Featured Stock: Antique Card Tables

Browse and learn more about our quality card tables.

The weather is getting colder and we are spending more time indoors, so we have just the antiques for you. Perhaps you are looking to spend a little less time in front of the television or scrolling the socials, and are looking for something a touch more wholesome for your evening entertainment. Well, ditch the screens and pick up a pack of cards! We have a superb stock of quality card tables exuding both function and style (just please don’t flip them over if you lose!). Scroll on to read a little history on these interesting pieces:

Card tables have been around for a long time. We first saw these pieces develop in early 18th century, where they took a basic form consisting of rectangular tops folded in half. When opened the top would be supported by legs that would swing out, providing a stable and even surface.

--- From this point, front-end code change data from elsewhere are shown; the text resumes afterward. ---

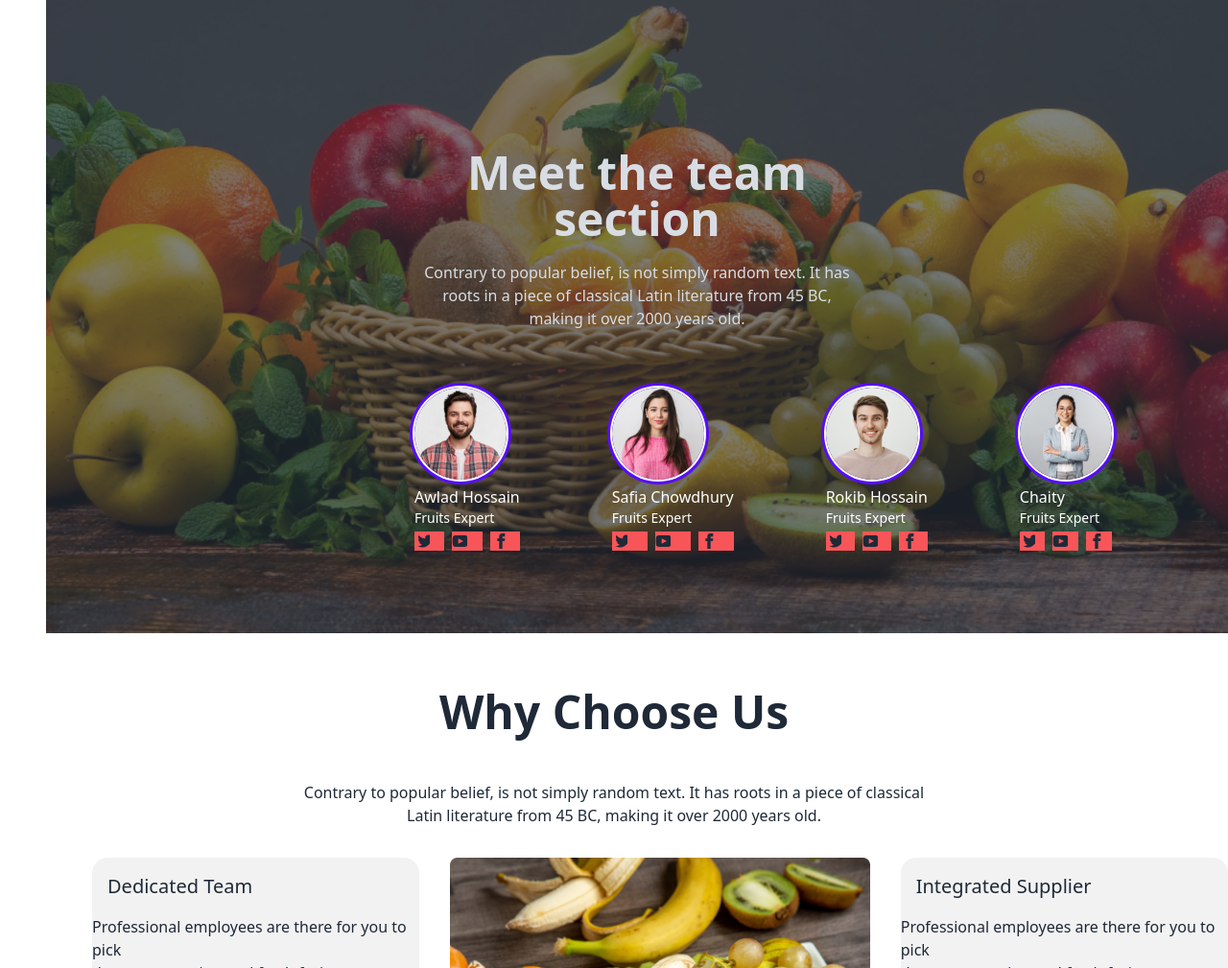
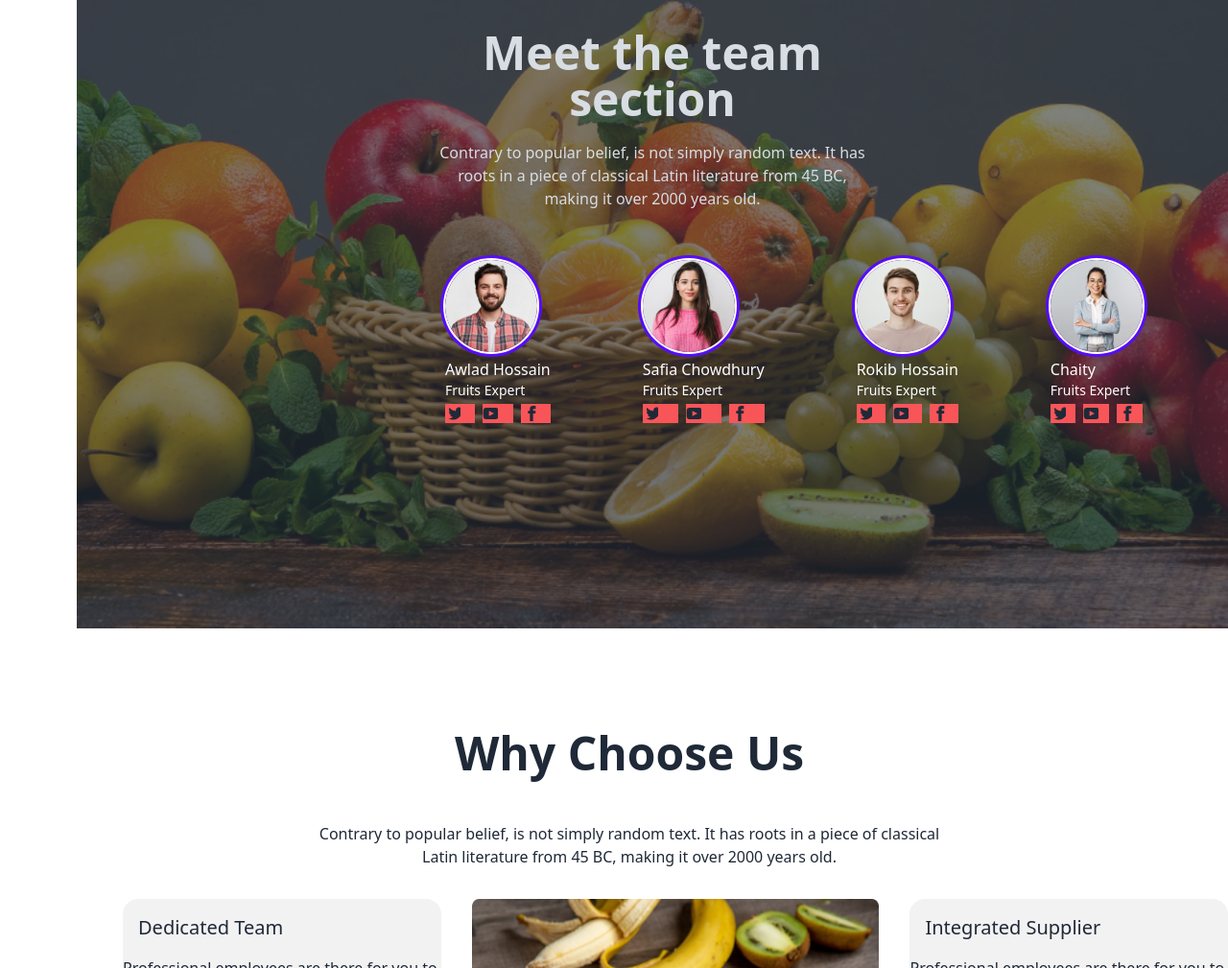
Before and after one commit to sadib111/my-fruit-brust-main.zip, a plain HTML site: page index.html in a window 1280 px wide. Shown: the part 1870-2879 px from the top of the page at 96% size. Drawn offline with nearby package versions, Linux system fonts and the light colour scheme.

Commit message:
finish my  fruit assignment

```diff
--- a/index.html
+++ b/index.html
@@ -9,7 +9,7 @@
 
 
 </head>
-<body>
+<body class="ml-8">
     <header>
         <nav>
 
@@ -164,7 +164,7 @@
 
             <div class="grid grid-cols-4 gap-24 my-16">
 
-            <div class="card w-96 bg-base-100 shadow-xl">
+            <div class="card w-96 bg-base-100 shadow-xl ">
                 <figure class="px-10 pt-10">
                   <img src="B8A3-fruit-brust-main/images/fruit6.png" alt="Shoes" class="rounded-xl" />
                 </figure>
@@ -284,14 +284,14 @@
                 <div class="hero-overlay bg-opacity-60"></div>
                 <div class="hero-content text-center text-neutral-content">
                   <div class="max-w-md">
-                    <h1 class="mb-5 text-5xl font-bold">Meet the team section</h1>
+                    <h1 class="mb-5 text-5xl font-bold -mt-56">Meet the team section</h1>
                     <p class="mb-5">Contrary to popular belief, is not simply random text. It has roots in a piece of classical
                          Latin literature from 45 BC, making it over 2000 years old.</p>
 
                   </div>
                   </div>
                 </div>
-                <section class=" -mt-64 flex items-end ml-96  gap-24">
+                <section class=" -mt-96 flex items-end ml-96  gap-24">
                     <div>
                     <div class="avatar">
                         <div class="w-24 rounded-full ring ring-primary ring-offset-base-100 ring-offset-2">
@@ -354,7 +354,7 @@
 
         </section>
         <section>
-            <h3 class="text-5xl mb-12 font-semibold text-center my-36">Why Choose Us </h3>
+            <h3 class="text-5xl mb-12 font-semibold text-center my-36 mt-80">Why Choose Us </h3>
             <p class=" text-center">Contrary to popular belief, is not simply random text. It has roots in a piece of classical <br>
                 Latin literature from 45 BC, making it over 2000 years old.</p>
         </section>
```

The thin green wool felt that we most often see is known as baize, was the ideal textile as it was smooth yet textured enough for good grip on the cards. The corners of these tables sometimes featured carved wells for holding candles and guinea wells for money or counters. See the below example:

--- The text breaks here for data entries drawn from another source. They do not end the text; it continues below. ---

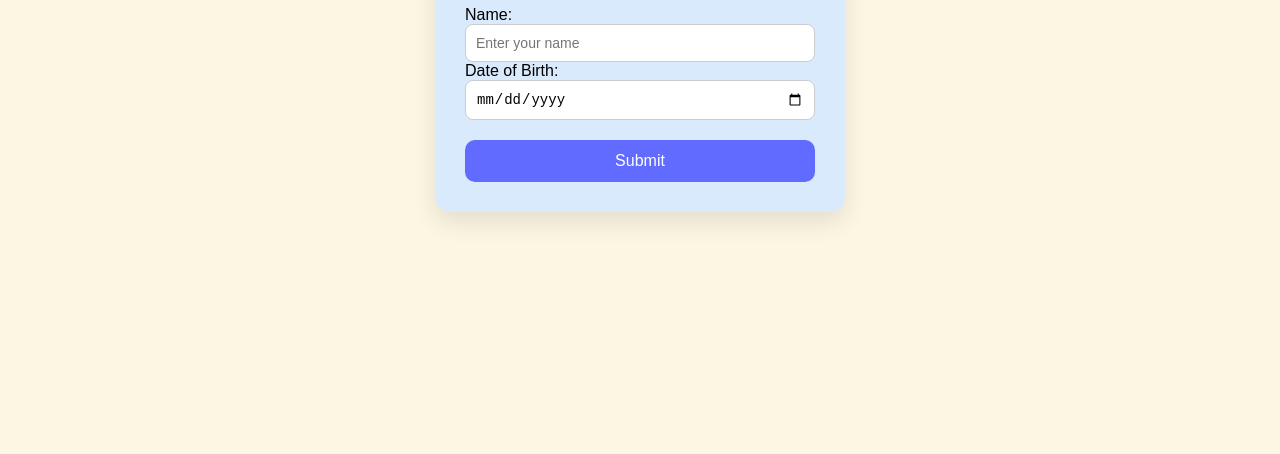
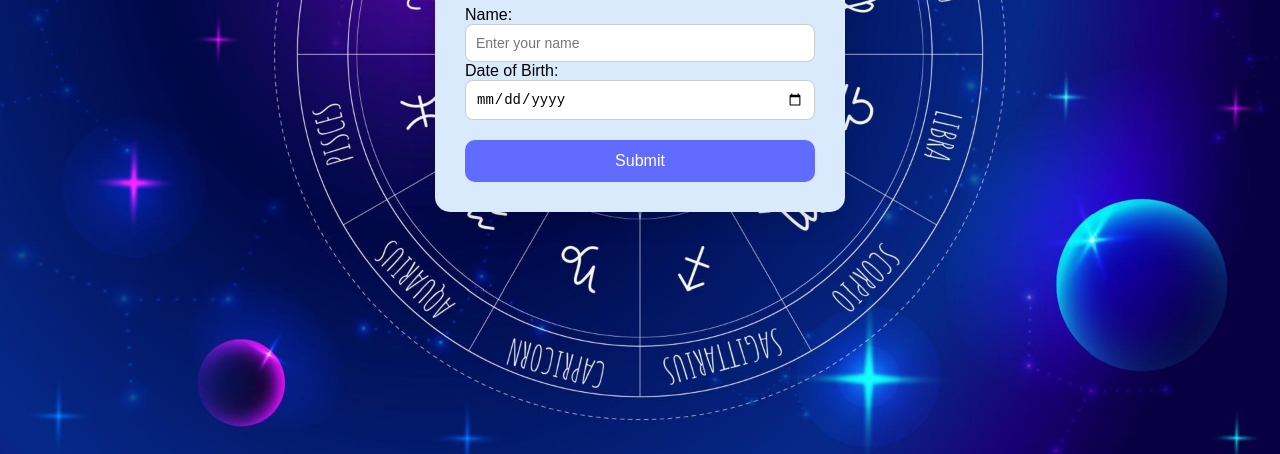
Before and after one commit to leeanneeagan/Horoscope, a plain HTML site: page index.html in a window 1280 px wide. Shown: the part 346-800 px from the top of the page. Drawn offline with Linux system fonts and the light colour scheme.

Commit message:
Update style.css
url bg

```diff
--- a/css/style.css
+++ b/css/style.css
@@ -6,7 +6,7 @@ body {
     align-items: center;
     height: 100vh;
     margin: 0;
-    background-image: url('Horoscope/img/bkgnd.jpg');
+    background-image: url('../img/bkgnd.jpg');
     background-size: cover;
     background-position: center;
     background-repeat: no-repeat;
```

Moving into the Neo-Classical period, card tables became increasingly popular and their decoration became more elaborate. As the period progressed you can see more intricate decoration including marquetry and cross-banding, and more inventive features such as hidden drawers and trays, more unique mechanisms that opened the tables, and more elaborate/varied shaped tops.

As we shifted into the Regency period and Victorian era, the demand for card tables further increased. With growing wealth, with a larger middle and middle upper class, and more leisure time, the playing of cards and the use of fine tables to play them on were all the rage.

Their popularity declined in the Edwardian era, butthanks to the great demand in previous eras it means that there is a great selection of card tables available to us today. Their quality, form, and quirky function make them ideal for our eclectic contemporary interiors. We are lucky to have a few pairs in stock, and when closed and pushed against a wall they can give the ideal symmetry for a room – whether you want to use them as card tables or leaved them closed.

Below you will see card tables that are ordered chronologically ordered from oldest (circa 1760) to newest (circa 1920). Enjoy browsing and we hope you find something of interest. Just click the images to view the full listings. If anything catches your eye be sure to get in touch, we will be delighted to assist.